The IRS Passive Activity Loss Audit Technique Guide states that the following are indicators that the taxpayer did not materially participate in an activity:

  1. The taxpayer was not compensated for services. Most individuals do not work significant hours without expecting wages or commissions.
  2. The taxpayer’s residence is hundreds of miles from the activity.
  3. The taxpayer has a W-2 wage job requiring 40 or more hours a week for which he or she receives significant compensation.
  4. The taxpayer has numerous other investments, rentals, business activities, or hobbies that absorb significant amounts of time.
  5. There is paid on-site management/foreman/supervisor and/or employees who provide day-to-day oversight and care of the operations.
  6. The taxpayer is elderly or has health issues.
  7. The majority of the hours claimed are for work that does not materially impact operations.
  8. Business operations would continue uninterrupted if the taxpayer did not perform the services claimed.

Passive Activity

A passive activity means any activity which involves the conduct of any trade or business in which the taxpayer does not materially participate and any rental activity unless the taxpayer is a real estate professional. IRC § 469(c). Any other type of income, while it may seem passive, is nonpassive and cannot be used to trigger passive losses. The fact that the taxpayer did not work for the income, or that the income may be designated as “passive” under a Code section other than Code Sec. 469 is irrelevant. Sometimes rental income is not passive. Reg. Sec. 1.469-2(f)(6), which is known as the “self-rental rule,”  provides that when a taxpayer rents property to his own business, the income is not passive activity income. There is also a special deduction that allows a “natural person” to deduct up to $25,000 of rental real estate losses against nonpassive income. Code Sec. 469(i). Learn more about this special deduction.

Generally a limited partner is treated as “passive” for the partnership. Code Sec. 469(h)(2). However, Reg. Sec. 1.469-5T(e)(3)(ii) provides that a partnership interest of an individual is not treated as a limited partnership interest if the individual is a general partner in the partnership at all times during the partnership’s tax year. So, the taxpayer can qualify as materially participating in an activity under any one of the seven tests in Reg. Sec. 1.469-5T(a).

“Where a taxpayer receives income from a third party’s trade or business as a result of some capital or other transaction entered into between the taxpayer and the third-party’s business, the income is treated as either a capital gain or as investment or portfolio income that is not eligible to be offset by passive losses.”  Paragraph 247,145, Parker Tax Pro Library. Code Sec. 469 specifically excludes portfolio income from passive income.


The amount of loss that can be deducted is also limited by the “at-risk” rules.
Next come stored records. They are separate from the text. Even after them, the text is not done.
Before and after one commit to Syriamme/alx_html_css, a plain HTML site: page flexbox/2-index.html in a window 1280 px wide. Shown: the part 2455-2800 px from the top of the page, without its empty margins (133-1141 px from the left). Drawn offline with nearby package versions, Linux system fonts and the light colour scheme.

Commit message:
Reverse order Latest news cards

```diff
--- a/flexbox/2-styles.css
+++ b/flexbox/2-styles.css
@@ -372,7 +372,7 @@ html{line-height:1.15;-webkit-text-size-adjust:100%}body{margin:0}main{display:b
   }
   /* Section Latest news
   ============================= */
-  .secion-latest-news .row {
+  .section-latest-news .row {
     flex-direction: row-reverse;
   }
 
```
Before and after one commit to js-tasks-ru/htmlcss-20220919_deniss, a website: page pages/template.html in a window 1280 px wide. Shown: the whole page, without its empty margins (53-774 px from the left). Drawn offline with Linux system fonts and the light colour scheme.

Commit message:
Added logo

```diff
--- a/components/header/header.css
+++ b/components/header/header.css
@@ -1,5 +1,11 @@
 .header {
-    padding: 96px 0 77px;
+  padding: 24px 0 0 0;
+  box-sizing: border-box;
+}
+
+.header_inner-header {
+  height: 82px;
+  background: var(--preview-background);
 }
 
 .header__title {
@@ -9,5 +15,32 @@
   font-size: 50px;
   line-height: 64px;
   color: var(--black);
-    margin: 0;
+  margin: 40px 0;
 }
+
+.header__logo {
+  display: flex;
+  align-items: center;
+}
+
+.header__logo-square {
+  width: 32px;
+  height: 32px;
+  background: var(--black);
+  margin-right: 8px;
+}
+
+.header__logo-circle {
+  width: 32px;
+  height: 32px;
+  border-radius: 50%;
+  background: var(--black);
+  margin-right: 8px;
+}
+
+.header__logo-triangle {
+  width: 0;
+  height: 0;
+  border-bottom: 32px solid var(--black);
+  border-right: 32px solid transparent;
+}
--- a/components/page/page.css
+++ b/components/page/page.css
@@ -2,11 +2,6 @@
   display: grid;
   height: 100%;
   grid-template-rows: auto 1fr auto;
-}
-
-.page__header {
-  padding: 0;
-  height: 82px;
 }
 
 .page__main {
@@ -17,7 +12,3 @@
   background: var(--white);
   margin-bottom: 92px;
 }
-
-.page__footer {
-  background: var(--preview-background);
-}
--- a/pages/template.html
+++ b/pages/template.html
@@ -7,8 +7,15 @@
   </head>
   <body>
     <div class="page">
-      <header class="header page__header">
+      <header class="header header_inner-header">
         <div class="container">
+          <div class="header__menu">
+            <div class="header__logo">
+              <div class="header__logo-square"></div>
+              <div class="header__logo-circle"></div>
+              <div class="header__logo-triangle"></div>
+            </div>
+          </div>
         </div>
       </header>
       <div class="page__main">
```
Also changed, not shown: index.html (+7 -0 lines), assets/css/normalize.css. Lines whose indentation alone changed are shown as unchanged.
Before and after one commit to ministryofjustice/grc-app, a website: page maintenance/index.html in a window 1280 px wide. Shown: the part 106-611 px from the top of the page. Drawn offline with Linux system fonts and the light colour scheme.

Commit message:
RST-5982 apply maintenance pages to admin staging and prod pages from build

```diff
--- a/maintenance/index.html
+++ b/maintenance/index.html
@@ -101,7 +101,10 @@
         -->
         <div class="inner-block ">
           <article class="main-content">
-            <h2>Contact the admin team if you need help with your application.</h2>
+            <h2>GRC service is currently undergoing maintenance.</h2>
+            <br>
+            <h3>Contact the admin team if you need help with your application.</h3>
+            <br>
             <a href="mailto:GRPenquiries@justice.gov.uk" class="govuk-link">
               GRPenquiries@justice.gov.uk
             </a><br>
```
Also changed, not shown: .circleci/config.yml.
IRC § 465. Generally, the at-risk rules apply to all activities and the losses are limited to the amount for which the taxpayer is at-risk for that activity at the close of the tax year. The at-risk rules are designed to prevent a taxpayer from deducting losses in excess of the taxpayer’s actual economic investment in an activity. A taxpayer is considered at risk for (1) money and the adjusted basis of property contributed to an activity; and (2) amounts borrowed with respect to an activity for which the taxpayer is personally liable or has pledged property. IRC § 465(b)(1). Any loss from an activity which is not allowed under the at-risk rules can be carried over and treated as a deduction in future tax years.


To get the maximum income tax benefit from an activity, the owner should be materially participating, and the activity should be classified as a “for profit” activity. This article is meant to provide guidance for the business owner and is not legal advice. You should consult a tax professional before making any changes to your operation.


*This is for information purposes only and is not a substitute for legal advice or recommendations.